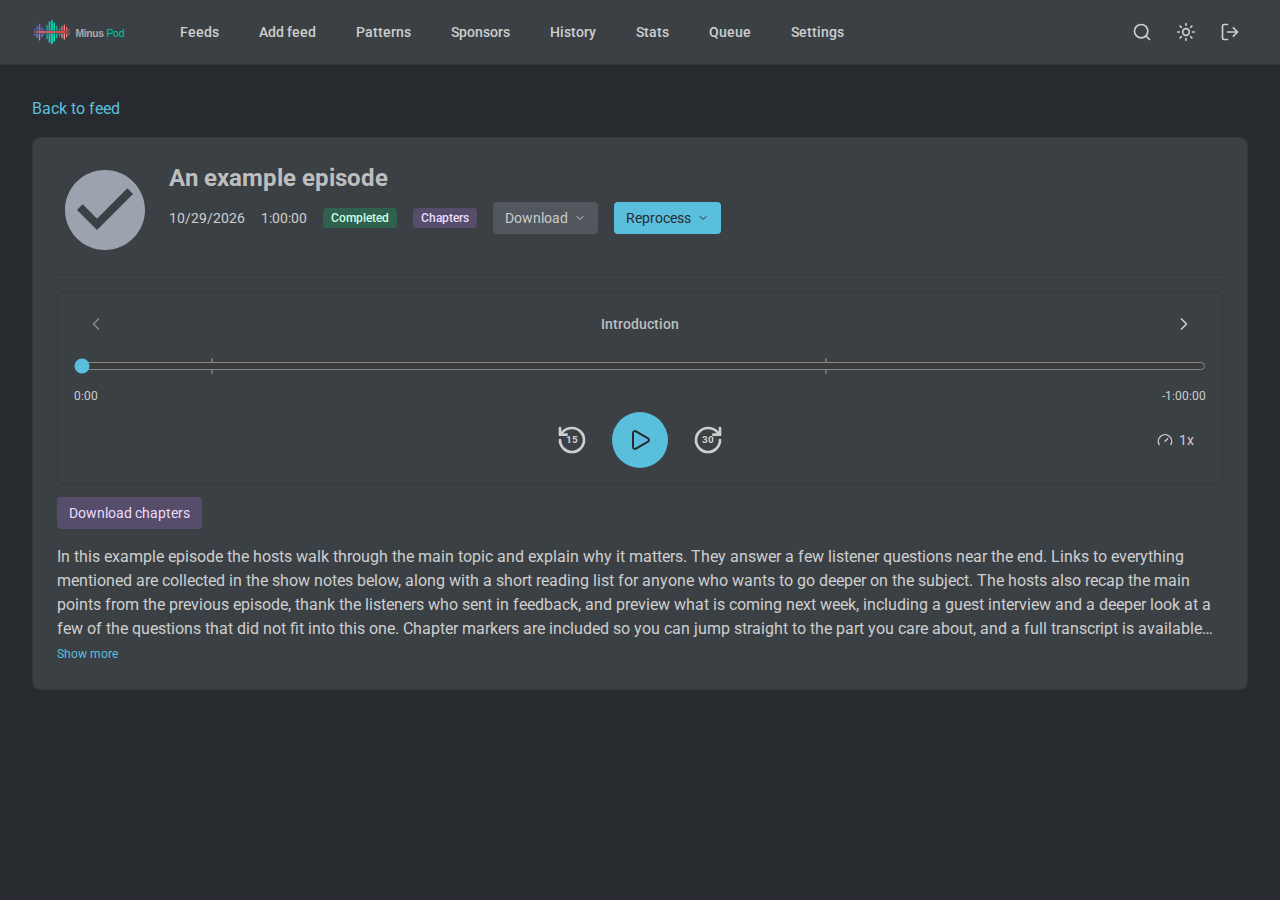
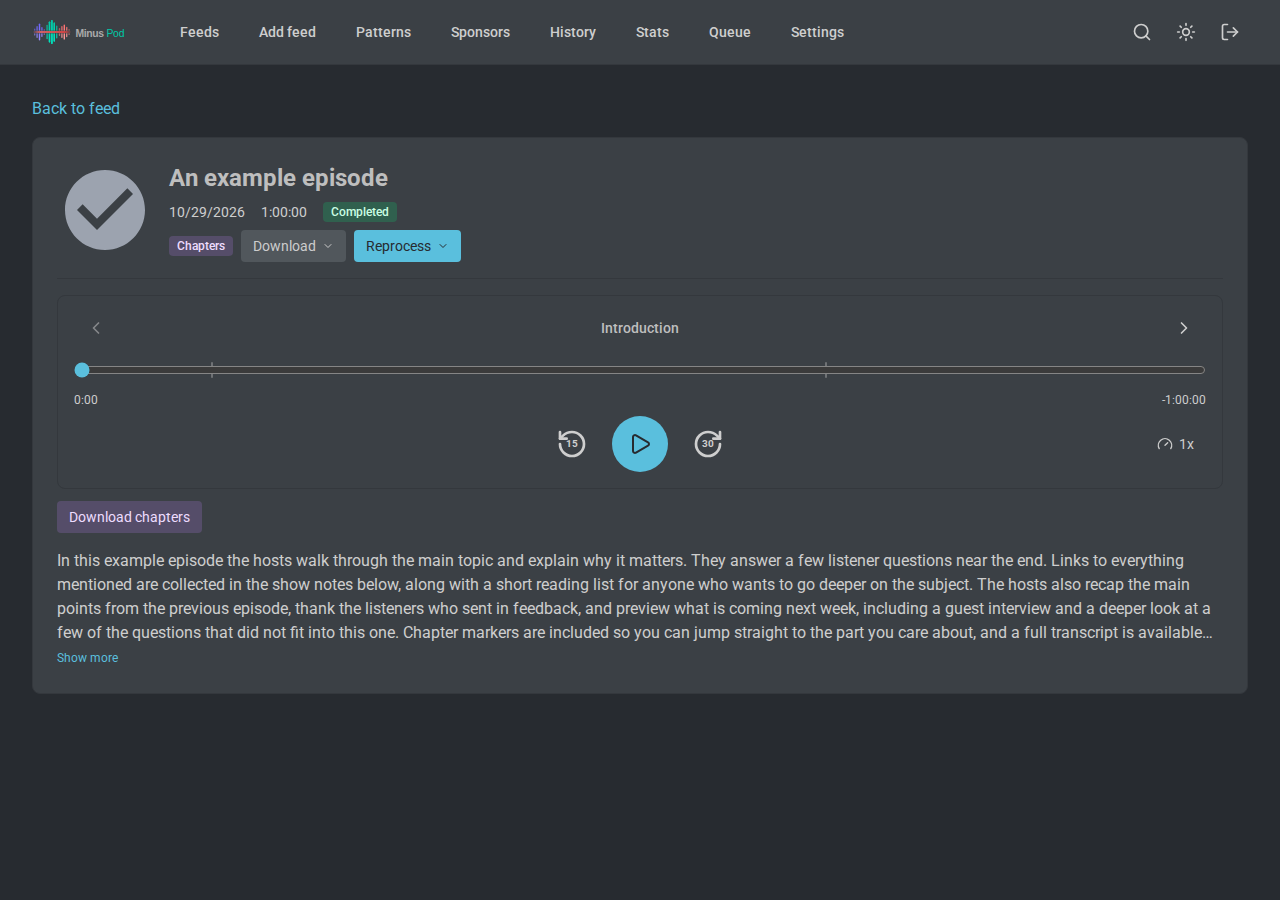
Keep the episode header controls on one line

diff --git a/frontend/src/pages/EpisodeDetail.tsx b/frontend/src/pages/EpisodeDetail.tsx
@@ -1033,32 +1033,34 @@ function EpisodeDetail() {
       )}
 
       <div className="bg-card rounded-lg border border-border p-4 sm:p-6 mb-6">
-        <div className="flex gap-4">
-          <div className="w-16 h-16 sm:w-24 sm:h-24 shrink-0">
+        <div className="grid grid-cols-[4rem_minmax(0,1fr)] sm:grid-cols-[6rem_minmax(0,1fr)] sm:grid-rows-[auto_1fr] gap-x-4 gap-y-2">
+          <div className="w-16 h-16 sm:w-24 sm:h-24 shrink-0 sm:row-span-2">
             <Artwork
               src={episodeArtworkSrc(slug!, episode.id, episode.artworkUrl, feed?.artworkUrl)}
               alt="Podcast artwork"
               className="w-full h-full object-cover rounded-lg"
             />
           </div>
-          <div className="flex flex-col gap-2 min-w-0">
-            <h1 className={pageTitle}>{episode.title}</h1>
-            <div className="flex flex-wrap items-center gap-2 sm:gap-4 text-sm text-muted-foreground">
-              <span>{formatDate(episode.published)}</span>
+          <h1 className={`${pageTitle} min-w-0`}>{episode.title}</h1>
+          <div className="col-span-2 sm:col-span-1 sm:col-start-2 flex flex-col gap-2 min-w-0 text-sm text-muted-foreground">
+            <div className="flex flex-nowrap items-center gap-2 sm:gap-4">
+              <span className="shrink-0">{formatDate(episode.published)}</span>
               {episode.status === 'completed' && episode.newDuration ? (
-                <span>{formatDuration(episode.newDuration)}</span>
+                <span className="shrink-0">{formatDuration(episode.newDuration)}</span>
               ) : episode.duration ? (
-                <span>{formatDuration(episode.duration)}</span>
+                <span className="shrink-0">{formatDuration(episode.duration)}</span>
               ) : null}
-              {episode.fileSize && (
-                <span>{formatFileSize(episode.fileSize)}</span>
-              )}
               <StatusBadge
                 status={episode.status}
                 jobState={episode.jobState}
-                className={failureReason ? 'cursor-help' : undefined}
+                className={`shrink-0 ${failureReason ? 'cursor-help' : ''}`.trim()}
                 title={failureReason}
               />
+            </div>
+            <div className="flex flex-wrap items-center gap-2 sm:gap-4 empty:hidden">
+              {episode.fileSize && (
+                <span>{formatFileSize(episode.fileSize)}</span>
+              )}
               {sbLabel && <span className="text-xs text-muted-foreground">{sbLabel}</span>}
               {episode.passthroughEnabled && (
                 <span
@@ -1087,11 +1089,6 @@ function EpisodeDetail() {
               {episode.transcriptVttAvailable && (
                 <span className={`${badgeBase} ${tint.blue}`}>
                   VTT
-                </span>
-              )}
-              {episode.chaptersAvailable && (
-                <span className={`${badgeBase} ${tint.purple}`}>
-                  Chapters
                 </span>
               )}
               {episode.daiDifferential && (
@@ -1142,10 +1139,17 @@ function EpisodeDetail() {
                   title="Every run this episode has had"
                 />
               )}
+            </div>
+            <div className="flex flex-nowrap items-center gap-2 max-sm:gap-1">
+              {episode.chaptersAvailable && (
+                <span className={`${badgeBase} ${tint.purple} shrink-0 max-sm:px-1.5`}>
+                  Chapters
+                </span>
+              )}
               {downloadItems.length > 0 && (
                 <DropdownMenu
                   triggerLabel="Download"
-                  triggerClassName={`${btnBase} ${btnSecondary}`}
+                  triggerClassName={`${btnBase} ${btnSecondary} shrink-0 max-sm:px-1.5 max-sm:gap-1`}
                   chevronClassName="w-3 h-3"
                   title="Download audio"
                   items={downloadItems}
@@ -1153,7 +1157,7 @@ function EpisodeDetail() {
               )}
               <DropdownMenu
                 triggerLabel={reprocessTriggerLabel}
-                triggerClassName={`${btnBase} ${btnPrimary}`}
+                triggerClassName={`${btnBase} ${btnPrimary} shrink-0 max-sm:px-1.5 max-sm:gap-1`}
                 chevronClassName="w-3 h-3"
                 disabled={reprocessBlocked}
                 title={reprocessTriggerTooltip}

diff --git a/frontend/e2e/player-visual.spec.ts b/frontend/e2e/player-visual.spec.ts
@@ -119,6 +119,22 @@ for (const width of WIDTHS) {
       await player.scrollIntoViewIfNeeded();
       await page.waitForTimeout(400);
 
+      // Header rows stay on one line: row height equals one control, no page scroll.
+      const rows = [
+        page.locator('div.flex-nowrap').filter({ hasText: 'Completed' }).filter({ hasNot: page.getByRole('button') }).first(),
+        page.locator('div.flex-nowrap').filter({ has: page.getByRole('button', { name: 'Reprocess' }) }).first(),
+      ];
+      const firstControls = [page.getByText('Completed', { exact: true }), page.getByRole('button', { name: 'Reprocess' })];
+      for (const [i, row] of rows.entries()) {
+        const rowBox = (await row.boundingBox())!;
+        const controlBox = (await firstControls[i].boundingBox())!;
+        expect(await row.evaluate((el) => el.scrollHeight)).toBeLessThanOrEqual(Math.ceil(controlBox.height) + 1);
+        expect(rowBox.height).toBeLessThanOrEqual(Math.ceil(controlBox.height) + 1);
+        const fit = await row.evaluate((el) => [el.scrollWidth, el.clientWidth, el.scrollHeight]);
+        console.log(`header row ${i} ${width}`, fit.join('/'), controlBox.height);
+        expect(fit[0]).toBeLessThanOrEqual(fit[1]);
+      }
+      expect(await page.evaluate(() => document.documentElement.scrollWidth <= window.innerWidth)).toBe(true);
       const measured: Record<string, string> = {};
       const buttons: Array<[string | RegExp, number]> = [
         ['Play', 56], ['Previous chapter', 44], ['Next chapter', 44],
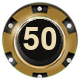
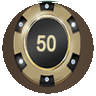
release: v1.0.2 替换 50 筹码图，保留升起点击

diff --git a/index.html b/index.html
@@ -5,11 +5,11 @@
   <meta name="viewport" content="width=device-width, initial-scale=1, maximum-scale=1, user-scalable=no" />
   <meta name="robots" content="noindex,nofollow" />
   <title>Forest Group · 骰宝</title>
-  <link rel="preload" as="image" href="pc-full.webp?v=v1.0.1" type="image/webp" fetchpriority="high" />
-  <link rel="preload" as="image" href="chips/chip-10.webp?v=v1.0.1" type="image/webp" />
-  <link rel="preload" as="image" href="chips/chip-20.webp?v=v1.0.1" type="image/webp" />
-  <link rel="preload" as="image" href="chips/chip-50.webp?v=v1.0.1" type="image/webp" />
-  <link rel="preload" as="image" href="chips/chip-100.webp?v=v1.0.1" type="image/webp" />
+  <link rel="preload" as="image" href="pc-full.webp?v=v1.0.2" type="image/webp" fetchpriority="high" />
+  <link rel="preload" as="image" href="chips/chip-10.webp?v=v1.0.2" type="image/webp" />
+  <link rel="preload" as="image" href="chips/chip-20.webp?v=v1.0.2" type="image/webp" />
+  <link rel="preload" as="image" href="chips/chip-50.webp?v=v1.0.2" type="image/webp" />
+  <link rel="preload" as="image" href="chips/chip-100.webp?v=v1.0.2" type="image/webp" />
   <style>
     :root {
       --stage-w: 2188;
@@ -65,7 +65,7 @@
       z-index: 20;
     }
 
-    /* 筹码贴图始终盖住底图，平贴干净；点选才抬起 */
+    /* 未点：露出底图原筹码。一点：原位贴上 → 升起，原底边变光柱（高度对齐黄50，只压一点绿边） */
     .chip-btn {
       position: absolute;
       z-index: 32;
@@ -80,14 +80,15 @@
     }
     .chip-btn:focus,
     .chip-btn:focus-visible { outline: none !important; }
+    /* 光圈：钉在原筹码底边位置，不跟着筹码走 */
     .chip-btn::after {
       content: "";
       position: absolute;
       left: 50%;
-      bottom: -6%;
-      width: 118%;
-      height: 34%;
-      transform: translateX(-50%) scale(0.6);
+      bottom: 0;
+      width: 112%;
+      height: 32%;
+      transform: translateX(-50%) scale(0.55);
       border-radius: 50%;
       background:
         radial-gradient(ellipse at center,
@@ -101,16 +102,17 @@
       opacity: 0;
       pointer-events: none;
       z-index: 0;
-      transition: opacity .14s ease, transform .16s ease;
+      transition: opacity .16s ease, transform .2s cubic-bezier(.2,.8,.2,1);
     }
+    /* 光柱：从原底边往上，背景不动 */
     .chip-btn::before {
       content: "";
       position: absolute;
       left: 50%;
-      bottom: 8%;
-      width: 88%;
-      height: 145%;
-      transform: translateX(-50%) scaleY(0.5);
+      bottom: 10%;
+      width: 86%;
+      height: 140%;
+      transform: translateX(-50%) scaleY(0.35);
       transform-origin: 50% 100%;
       background:
         repeating-linear-gradient(
@@ -134,9 +136,8 @@
       pointer-events: none;
       z-index: 0;
       filter: blur(0.4px);
-      transition: opacity .14s ease, transform .16s ease;
+      transition: opacity .16s ease, transform .2s cubic-bezier(.2,.8,.2,1);
     }
-    /* 筹码不盖贴图：露出最早底图原筹码，只留点击热区 */
     .chip-btn img {
       position: relative;
       z-index: 1;
@@ -145,11 +146,18 @@
       border-radius: 50%;
       pointer-events: none;
       opacity: 0;
-      transform: translateY(0) scale(1);
-      transition: transform .16s cubic-bezier(.2,.8,.2,1), filter .14s ease, opacity .14s ease;
+      transform: translateY(0);
+      transition: transform .2s cubic-bezier(.2,.8,.2,1);
       filter: none;
+      will-change: transform;
     }
     .chip-btn.on { z-index: 99; }
+    .chip-btn.on img {
+      opacity: 1;
+      filter:
+        drop-shadow(0 8px 6px rgba(0,0,0,.45))
+        drop-shadow(0 0 4px rgba(255,255,255,.5));
+    }
     .chip-btn.on::before {
       opacity: 1;
       transform: translateX(-50%) scaleY(1);
@@ -158,12 +166,9 @@
       opacity: 1;
       transform: translateX(-50%) scale(1);
     }
-    .chip-btn.on img {
-      opacity: 1;
-      transform: translateY(-26%) scale(1.1);
-      filter:
-        drop-shadow(0 10px 8px rgba(0,0,0,.5))
-        drop-shadow(0 0 5px rgba(255,255,255,.65));
+    /* 升起：与黄50同高，只压一点绿边；不加放大 */
+    .chip-btn.on.up img {
+      transform: translateY(-22%);
     }
 
     /* 最早热区位置，不动筹码底图 */
@@ -177,23 +182,23 @@
   <div class="frame">
     <div class="stage">
       <picture>
-        <source srcset="pc-full.webp?v=v1.0.1" type="image/webp" />
-        <img class="bg" id="bgImg" src="pc-full.jpg?v=v1.0.1" alt="骰宝" width="2188" height="1393" decoding="async" fetchpriority="high" draggable="false" />
+        <source srcset="pc-full.webp?v=v1.0.2" type="image/webp" />
+        <img class="bg" id="bgImg" src="pc-full.jpg?v=v1.0.2" alt="骰宝" width="2188" height="1393" decoding="async" fetchpriority="high" draggable="false" />
       </picture>
 
       <div class="bal">2,000</div>
 
       <button class="chip-btn" id="chip-a" data-slot="0" type="button" aria-label="筹码10">
-        <img src="chips/chip-10.webp?v=v1.0.1" alt="" decoding="async" draggable="false" />
+        <img src="chips/chip-10.webp?v=v1.0.2" alt="" decoding="async" draggable="false" />
       </button>
       <button class="chip-btn" id="chip-b" data-slot="1" type="button" aria-label="筹码20">
-        <img src="chips/chip-20.webp?v=v1.0.1" alt="" decoding="async" draggable="false" />
+        <img src="chips/chip-20.webp?v=v1.0.2" alt="" decoding="async" draggable="false" />
       </button>
       <button class="chip-btn" id="chip-c" data-slot="2" type="button" aria-label="筹码50">
-        <img src="chips/chip-50.webp?v=v1.0.1" alt="" decoding="async" draggable="false" />
+        <img src="chips/chip-50.webp?v=v1.0.2" alt="" decoding="async" draggable="false" />
       </button>
       <button class="chip-btn" id="chip-d" data-slot="3" type="button" aria-label="筹码100">
-        <img src="chips/chip-100.webp?v=v1.0.1" alt="" decoding="async" draggable="false" />
+        <img src="chips/chip-100.webp?v=v1.0.2" alt="" decoding="async" draggable="false" />
       </button>
     </div>
   </div>
@@ -206,9 +211,14 @@
       const chips = [...document.querySelectorAll('.chip-btn')];
       chips.forEach((btn) => {
         btn.addEventListener('click', () => {
-          const on = !btn.classList.contains('on');
-          chips.forEach((b) => b.classList.remove('on'));
-          if (on) btn.classList.add('on');
+          const turnOn = !btn.classList.contains('on');
+          chips.forEach((b) => b.classList.remove('on', 'up'));
+          if (!turnOn) return;
+          // 先原位贴上，再抬起（上升动作，不是直接盖住）
+          btn.classList.add('on');
+          requestAnimationFrame(() => {
+            requestAnimationFrame(() => btn.classList.add('up'));
+          });
         });
       });
     })();
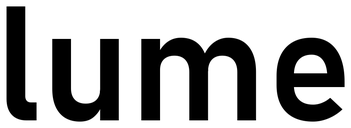
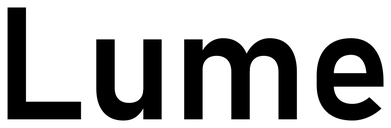
2.0 (dev): wordmark is Lume with a capital L

diff --git a/index.html b/index.html
@@ -197,7 +197,7 @@
         .logo-img { height: 28px; width: auto; background: #fff; border-radius: 6px; padding: 3px 8px; margin-right: 6px; vertical-align: middle; flex-shrink: 0; }   /* fundo branco: o texto do logo da NVIDIA e preto */
         #sidebar h2.brand { display: flex; align-items: center; margin: 0 0 6px; }
         .brand-mark { height: 38px; width: auto; }
-        .brand-text { height: 26px; width: auto; margin: 0 0 0 10px !important; }   /* o texto "lume" e preto no PNG transparente: o filtro de icones deixa branco nos temas escuros */
+        .brand-text { height: 26px; width: auto; margin: 0 0 0 10px !important; }   /* o texto "Lume" e preto no PNG transparente: o filtro de icones deixa branco nos temas escuros */
         #guest-chip { display: flex; align-items: center; gap: 8px; font-size: 0.8em; padding: 6px 10px; margin-bottom: 8px; border: 1px solid var(--border-color); border-radius: 8px; }
         #guest-chip button { margin-left: auto; background: none; border: 1px solid var(--border-color); color: var(--text-muted); border-radius: 6px; padding: 2px 8px; cursor: pointer; font-size: 0.95em; }
         #guest-banner { display: none; align-items: center; justify-content: center; gap: 12px; padding: 8px 14px; background: #9a6700; color: #fff; font-size: 0.9em; z-index: 600; flex-shrink: 0; flex-wrap: wrap; text-align: center; }

diff --git a/make_icons.py b/make_icons.py
@@ -1,7 +1,7 @@
 """Desenha a logo do Lume e gera todos os icones (nao precisa de nenhuma imagem de origem):
 
     icons/lume-mark.png    a marca (hexagono aberto em "catavento" com o centro aceso), fundo transparente
-    icons/lume-text.png    a palavra "lume" em preto, fundo transparente (o tema deixa branca nos escuros)
+    icons/lume-text.png    a palavra "Lume" em preto, fundo transparente (o tema deixa branca nos escuros)
     icons/lume.png         icone do app (janela, .exe, bandeja), fundo transparente
     icons/lume-mobile.png  icone do celular / aba do navegador: marca branca menor sobre um gradiente "mesh" distorcido
 
@@ -64,7 +64,7 @@ def crop_pad(im, pad=0.04, square=False):
     out = Image.new("RGBA", (cw + 2 * p, ch + 2 * p), (0, 0, 0, 0)); out.paste(im, ((cw - w) // 2 + p, (ch - h) // 2 + p)); return out
 
 
-def wordmark(text="lume", height=128):
+def wordmark(text="Lume", height=128):
     font = ImageFont.truetype("C:/Windows/Fonts/bahnschrift.ttf", 400)
     try: font.set_variation_by_name("SemiBold")
     except Exception: pass

diff --git a/CHANGELOG.md b/CHANGELOG.md
@@ -18,7 +18,7 @@ Tudo que for pedido até o "push tudo isso aí" entra aqui. Já está dentro: o 
 - **Atualizadores automáticos**: os modelos instalados podem se atualizar sozinhos (uma vez por semana, com o app aberto) e o app pode **baixar e instalar as próprias atualizações** em segundo plano, pedindo só a confirmação do reinício.
 - **Tailscale Funnel**: botão em Configurações → Servidor que publica o app num endereço fixo `https://PC.rede.ts.net` (precisa do Tailscale conectado e do Funnel ligado na conta). Continua exigindo a senha pela internet, e o Funnel é desligado quando o app fecha.
 - **Ícone na bandeja do sistema** (opção na tela de boas-vindas e em Configurações → Aplicativo): fechar a janela só a esconde; o ícone ao lado do relógio abre de novo ou sai. Com "iniciar com o Windows" o app abre já escondido na bandeja.
-- **Novo nome: Lume**, com logo própria (um hexágono aberto em catavento com o centro aceso, degradê âmbar → rosa → violeta, inspirada na forma da logo do Qwen) e a palavra "lume". O app deixa de usar o nome e a marca do modelo Qwen, que continua na lista de modelos. Trocou: `Lume.exe`, a pasta de dados `%LOCALAPPDATA%\Lume` (a pasta `Qwen` antiga é renomeada sozinha, então conversas e configurações vêm junto), o log `lume.log` e as variáveis `LUME_DATA_DIR`, `LUME_PORT` e `LUME_CONSOLE` (as `QWEN_*` ainda funcionam). "Iniciar com o Windows" troca a entrada antiga `Qwen` pela `Lume` ao ser ligado de novo.
+- **Novo nome: Lume**, com logo própria (um hexágono aberto em catavento com o centro aceso, degradê âmbar → rosa → violeta, inspirada na forma da logo do Qwen) e a palavra "Lume". O app deixa de usar o nome e a marca do modelo Qwen, que continua na lista de modelos. Trocou: `Lume.exe`, a pasta de dados `%LOCALAPPDATA%\Lume` (a pasta `Qwen` antiga é renomeada sozinha, então conversas e configurações vêm junto), o log `lume.log` e as variáveis `LUME_DATA_DIR`, `LUME_PORT` e `LUME_CONSOLE` (as `QWEN_*` ainda funcionam). "Iniciar com o Windows" troca a entrada antiga `Qwen` pela `Lume` ao ser ligado de novo.
 - **Ícones**: o ícone do app (janela, `.exe`, bandeja) tem fundo transparente; o do celular e da aba do navegador usa a marca branca sobre um gradiente "líquido" distorcido; a tela de boas-vindas ganhou um gradiente animado que muda de forma. Tudo é gerado por `python make_icons.py`, que desenha a logo do zero.
 
 ## v1.9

WHAT IS BEING ASKED: In the data above, retype exactly and only the lines between the one holding "except Exception: pass" and the one holding "está dentro: o", inclusive.

FINISHED TASK:
     except Exception: pass

diff --git a/CHANGELOG.md b/CHANGELOG.md
@@ -18,7 +18,7 @@ Tudo que for pedido até o "push tudo isso aí" entra aqui. Já está dentro: o 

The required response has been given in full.